Back to the individual events in Osaka, Japan for 2001. The women's team, absent a Zhou for the first time since 1991, brought in a few new faces as well as bringing back some other ones, as May Cho and Peri Campbell-Innes had their first taste of the World Championships, and Tammy Gough made her return along with Miao Miao, who made it to the last 64 in the women's singles. The men's team also included some fresh players, with William Henzell, John Tawadrous and Alexander Swanson making their debuts.
The 2002 World Teams was cancelled due to the troubles in Bosnia, and the inability to get a suitable last minute replacement host, so there was no action in 2002.
2003 saw the individual events take place in Paris, France. Australia's best results came from Tammy Gough, who managed to make the last 128 in the women's singles, and with her partner, May Cho, the last 64 in the women's doubles. Other Australians making the trip to France included William Henzell, Trevor Brown, John Tawadrous, and David Zalcberg in the men's, while Peri Campbell-Innes rounded out the women.
After skipping 2002, 2004 saw Qatar hold the World Teams in Doha. Australia fielded a variety of old and new members, with the women's team seeing the return of Jian Fang Lay and the introduction of Mimi Lee to complement May Cho and Peri Campbell-Innes. Together the women managed a very creditable 22nd in the world. The men's team also saw the return of Russell Lavale for the first time since 1997, and along with William Henzell, Trevor Brown and David Zalcberg the men's team moved up to 37th place.

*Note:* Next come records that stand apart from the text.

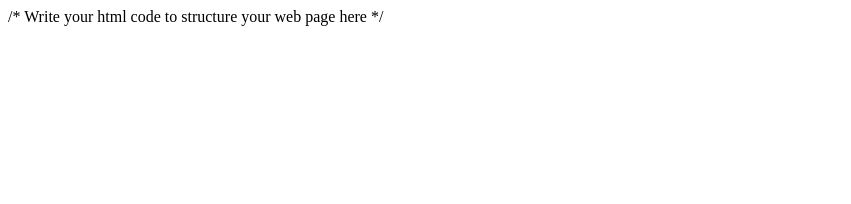
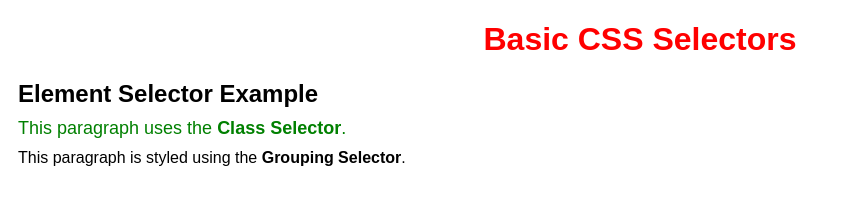
Before and after one commit to nm706454-del/program.html.3, a website: page index.html in a window 1280 px wide. Shown: the whole page, without its empty margins (0-851 px from the left). Drawn offline with Linux system fonts and the light colour scheme.

Commit message:
Update index.html

```diff
--- a/index.html
+++ b/index.html
@@ -5,15 +5,46 @@
     <title>Basic CSS Selectors</title>
 
     <style>
-        /* Write your CSS here */
 
+        * {
+            font-family: Arial, sans-serif;
+        }
+
+        /* Element Selector */
+        h1 {
+            color: darkblue;
+            text-align: center;
+        }
+
+        /* ID Selector */
+        #heading {
+            color: red;
+        }
+
+        /* Class Selector */
+        .info {
+            color: green;
+            font-size: 18px;
+        }
+
+        h2,
+        p {
+            margin: 10px;
+        }
     </style>
-
 </head>
 
 <body>
+    <h1 id="heading">Basic CSS Selectors</h1>
 
-     /* Write your html code to structure your web page here */
+    <h2>Element Selector Example</h2>
 
+    <p class="info">
+        This paragraph uses the <strong>Class Selector</strong>.
+    </p>
+
+    <p>
+        This paragraph is styled using the <strong>Grouping Selector</strong>.
+    </p>
 </body>
 </html>
```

Contributed by Greg Letts 18th April 2004
Published with permission
Copyright Greg's Table Tennis Pages 2005